(Dataset records begins)
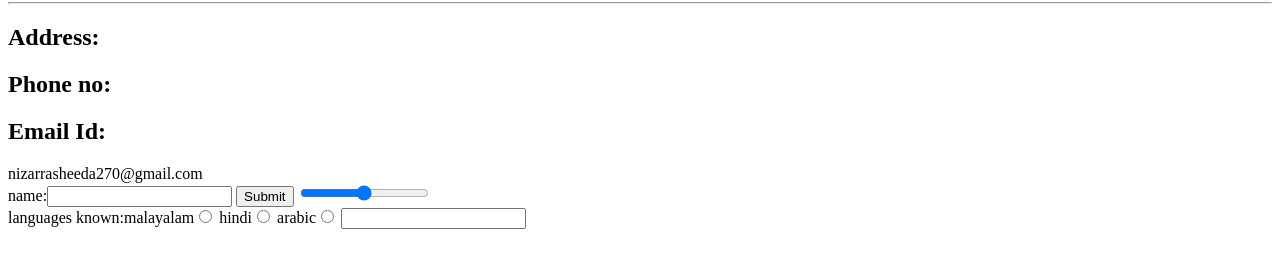
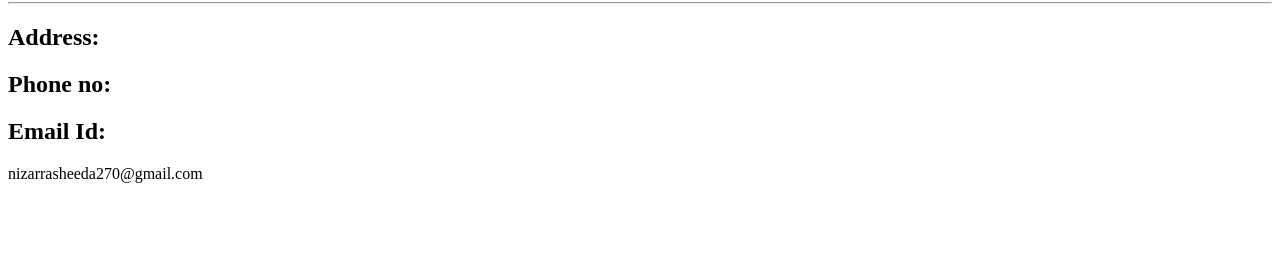
Before and after one commit to yumna-nizar/html-resume, a plain HTML site: page contact.html in a window 1280 px wide. Shown: the part 78-346 px from the top of the page. Drawn offline with Linux system fonts and the light colour scheme.

Commit message:
form details removed

```diff
--- a/contact.html
+++ b/contact.html
@@ -10,14 +10,5 @@
     <h2>Address:</h2>
     <h2>Phone no:</h2>
     <h2>Email Id:</h2>nizarrasheeda270@gmail.com
-      <form action="mailto:info@londonappbrewery.com" method="post" enctype="text/plain">
-        <label> name:</label><input type="text" name="yourname">
-        <input type="submit">
-        <input type="range"><br>
-         languages known:<label>malayalam</label><input type="radio" name="lang" value="malayalam">
-        <label>hindi</label><input type="radio" name="lang" value="hindi">
-     <label>arabic</label><input type="radio" name="lang" value="arabic">
-     <input type="text" name="Address" id="">
-</form>
 </body>
 <html>
```
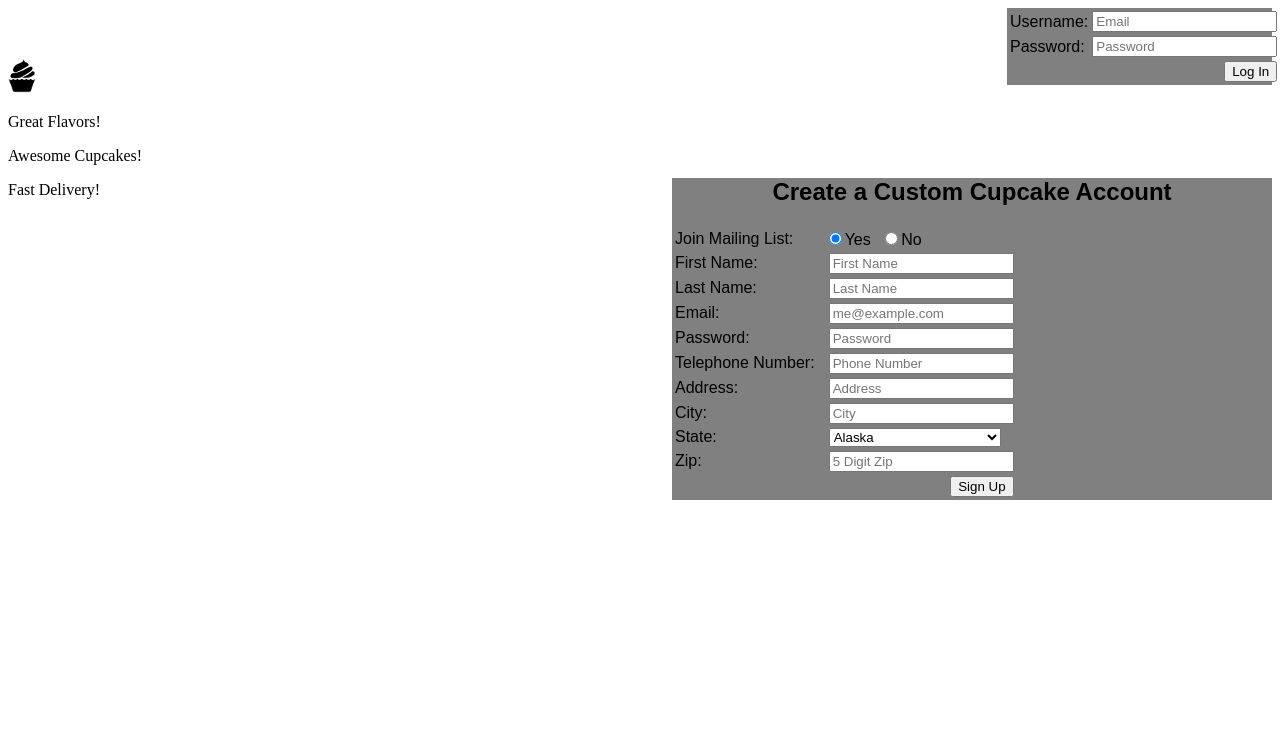
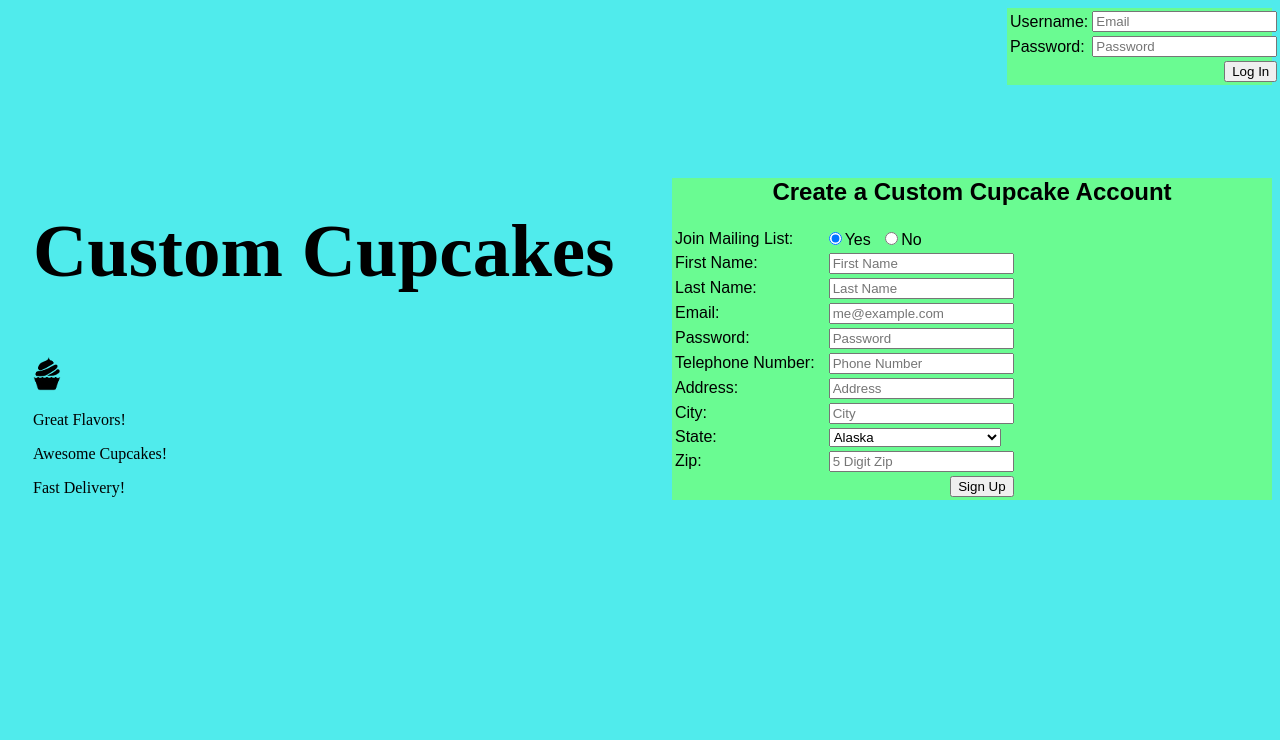
Before and after one commit to Sunken-City/Kustom-Kupcake, a PHP site: page / in a window 1280 px wide. Shown: the top 740 px of the page. Run offline with PHP 8.4, Linux system fonts and the light colour scheme; some libraries are stand-ins or nearby versions.

Commit message:
Added color to the website and Added a heading the index

```diff
--- a/css/mainStyle.css
+++ b/css/mainStyle.css
@@ -1,6 +1,12 @@
+body {
+    background-color:#50EBEC;
+}
 form{
     font-family: arial;
-    background-color: gray;
+    background-color: #6AFB92;
+}
+h2{
+    font-size:75px;
 }
 
 #logInDiv{
@@ -11,6 +17,10 @@ form{
 	height: 50px;
 }
 
+#slogan{
+    margin-left:25px;
+    margin-top:150px;
+}
 
 #signUp {
     display:block
--- a/index.html
+++ b/index.html
@@ -162,6 +162,7 @@
 
 		<section id="slogan">
 			<div class="Slogan">
+				<h2> Custom Cupcakes </h2>
 				<img src="artwork/cupcake_icon.png" id="logo" alt="Custom Cupcakes Logo"/>
 				<p id="greatFlavors">Great Flavors!</p>
 				<p id="awesomeCupcakes">Awesome Cupcakes!</p>
```
Also changed, not shown: 1 other file.
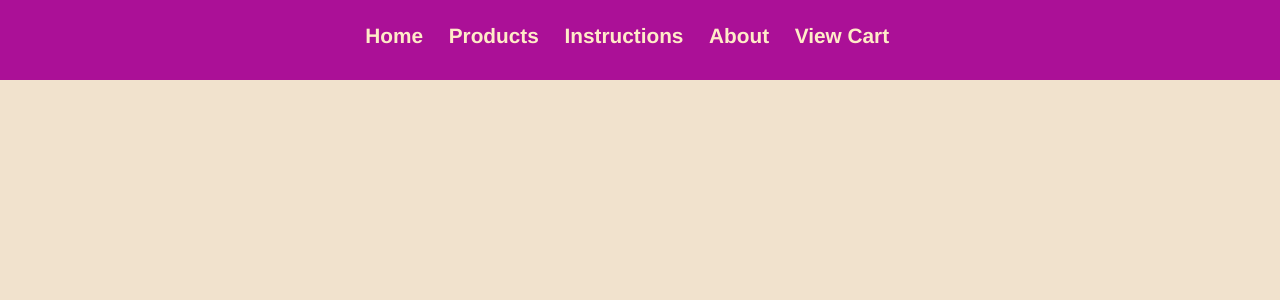
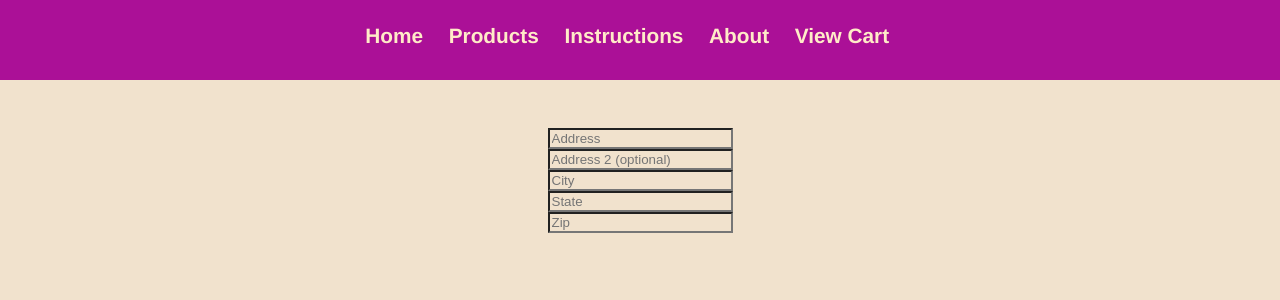
Before and after one commit to IzikMartinez/Vortex, a Vue app: page /payment in a window 1280 px wide. Shown: the top 300 px of the page. Built offline with nearby package versions, Linux system fonts and the light colour scheme.

Commit message:
Final commit before migrating to Laravel

```diff
--- a/src/router/index.ts
+++ b/src/router/index.ts
@@ -34,6 +34,11 @@ const routes: Array<RouteRecordRaw> = [
     path: "/checkout",
     name: "Order",
     component: () => import("../views/Order.vue")
+  },
+  {
+    path: "/payment",
+    name: "Payment",
+    component: () => import("../views/Payment.vue")
   }
 ];
 
--- a/src/views/Home.vue
+++ b/src/views/Home.vue
@@ -1,5 +1,8 @@
 <template>
-  <h1>Vortex Media</h1>
+  <div class="body">
+    <h1>Vortex Media</h1>
+    <p>Welcome to Vortex, where inner peace is a click away</p>
+  </div>
 </template>
 
 <script lang="ts">
@@ -13,6 +16,9 @@ export default {
 </script>
 
 <style>
+.body {
+  padding-top: 15vh;
+}
 .bubbles {
   padding-top: 15vh;
   padding-bottom: 5vh;
--- a/src/views/Order.vue
+++ b/src/views/Order.vue
@@ -1,14 +1,15 @@
 <template>
   <div class="body">
-    <input type="text" id="nameF" placeholder="First Name" />
-    <input type="text" id="nameL" placeholder="Last Name" />
-    <input type="text" id="email" placeholder="Email" />
-    <input type="text" id="email_con" placeholder="Confirm Email" />
+    <input class="userinfo" type="text" id="nameF" placeholder="First Name" /><br />
+    <input class="userinfo" type="text" id="nameL" placeholder="Last Name" /><br />
+    <input class="userinfo" type="text" id="email" placeholder="Email" /><br />
+    <input class="userinfo" type="text" id="email_con" placeholder="Confirm Email" /><br />
   </div>
 
   <button class="back" @click="$router.push('products')">
     Back to shopping
   </button>
+  <button class="back" @click="$router.push('payment')">Continue</button>
 </template>
 
 <script>
@@ -18,7 +19,14 @@ export default {
 </script>
 
 <style scoped>
+
 .body {
   padding-top: 15vh;
 }
+
+.userinfo {
+  padding-top: 0.5em;
+  padding-bottom: 0.5em;
+  border-radius: 3px 0 3px 0;
+}
 </style>
--- /dev/null
+++ b/src/views/Payment.vue
@@ -0,0 +1,21 @@
+<template>
+  <div class="body">
+    <input class="userinfo" type="text" placeholder="Address" /><br />
+    <input class="userinfo" type="text" placeholder="Address 2 (optional)" /><br />
+    <input class="userinfo" type="text" placeholder="City" /><br />
+    <input class="userinfo" type="text" placeholder="State" /><br />
+    <input class="userinfo" type="text" placeholder="Zip" /><br />
+  </div>
+</template>
+
+<script>
+export default {
+  name: "Payment.vue"
+}
+</script>
+
+<style scoped>
+.body {
+  padding-top: 15vh;
+}
+</style>
```
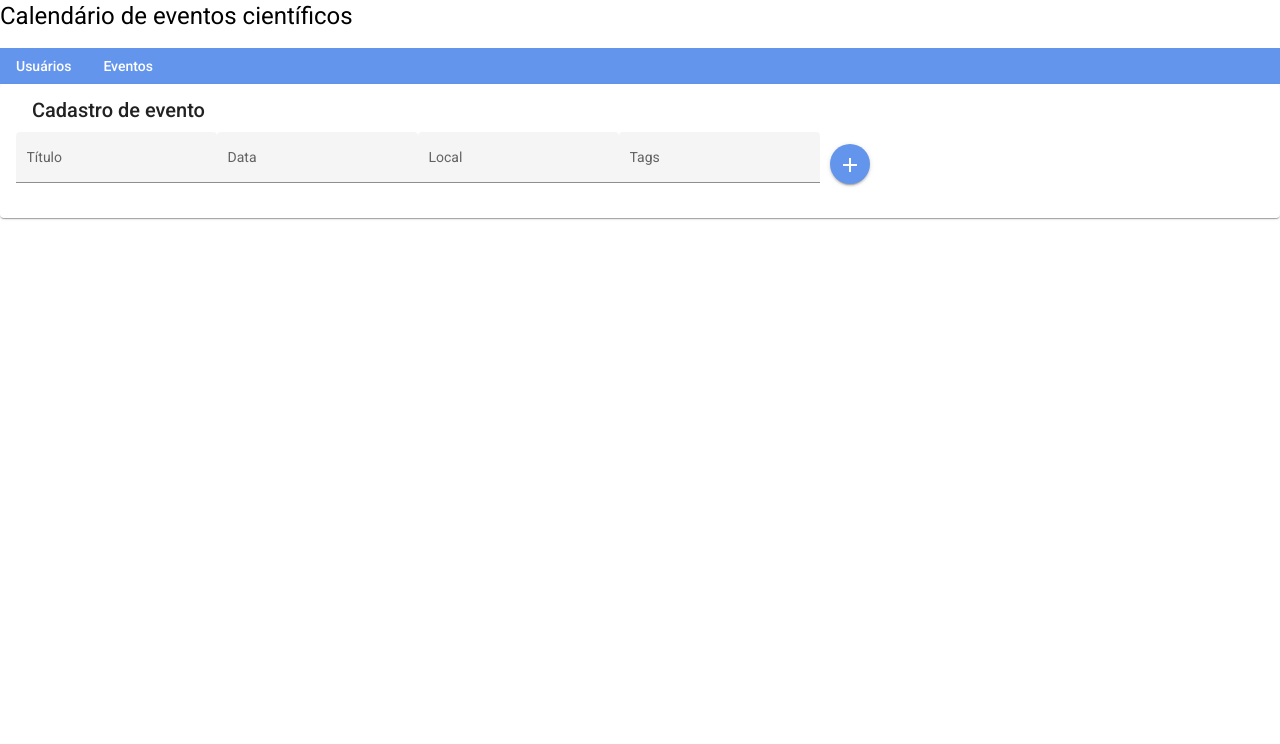
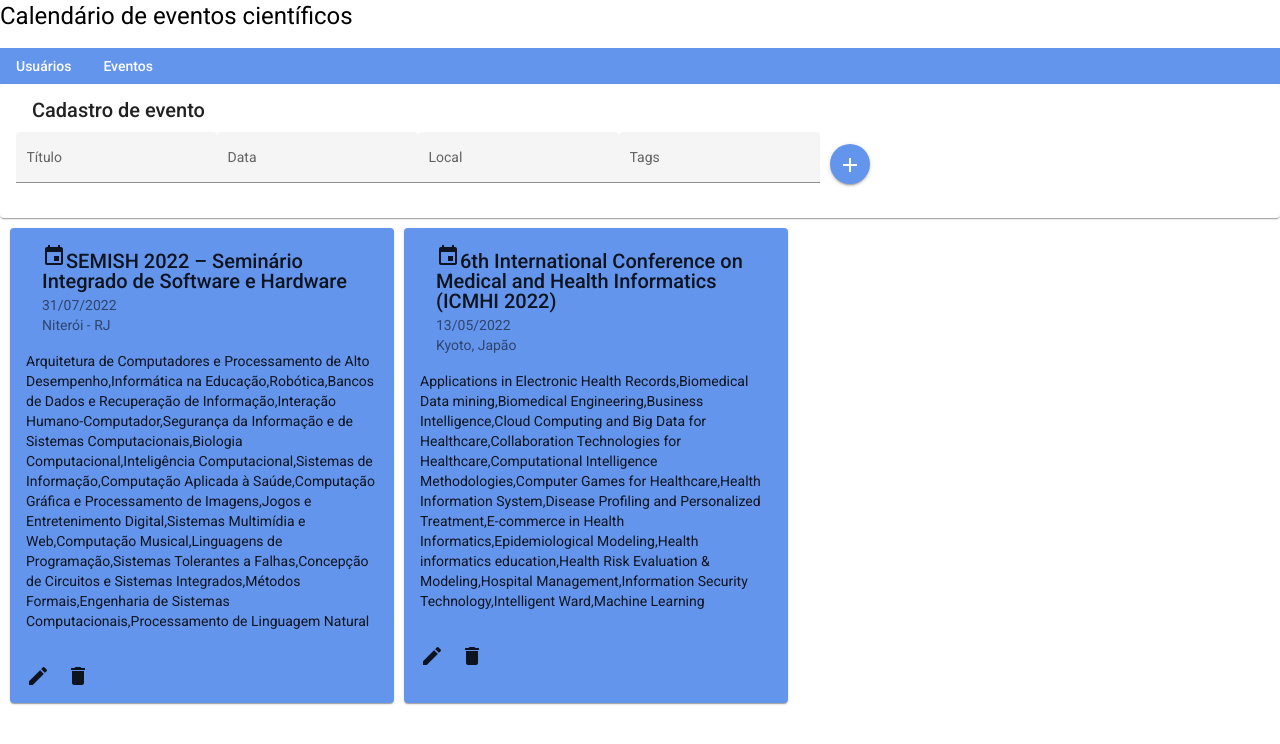
Before and after one commit to glaucorsg/calendarioAngular, an Angular app: page /cadastrarevento in a window 1280 px wide. Shown: the top 744 px of the page. Built offline with nearby package versions, Linux system fonts and the light colour scheme; data requests are answered from the project's data file.

Commit message:
Adiciona app-listagem nos cadastros de usuário e evento.

```diff
--- a/src/app/evento/cadastro-evento/cadastro-evento.component.html
+++ b/src/app/evento/cadastro-evento/cadastro-evento.component.html
@@ -30,3 +30,5 @@
     </button>
   </mat-card>
 </div>
+
+<app-listagem-evento></app-listagem-evento>
--- a/src/app/usuario/cadastro-usuario/cadastro-usuario.component.html
+++ b/src/app/usuario/cadastro-usuario/cadastro-usuario.component.html
@@ -25,3 +25,5 @@
       </button>
   </mat-card>
 </div>
+
+<app-listagem-usuario></app-listagem-usuario>
```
(Dataset records ends)
Required work
Collect every line above that contains the word "Home".

Answer to the exercise
--- a/src/views/Home.vue
+++ b/src/views/Home.vue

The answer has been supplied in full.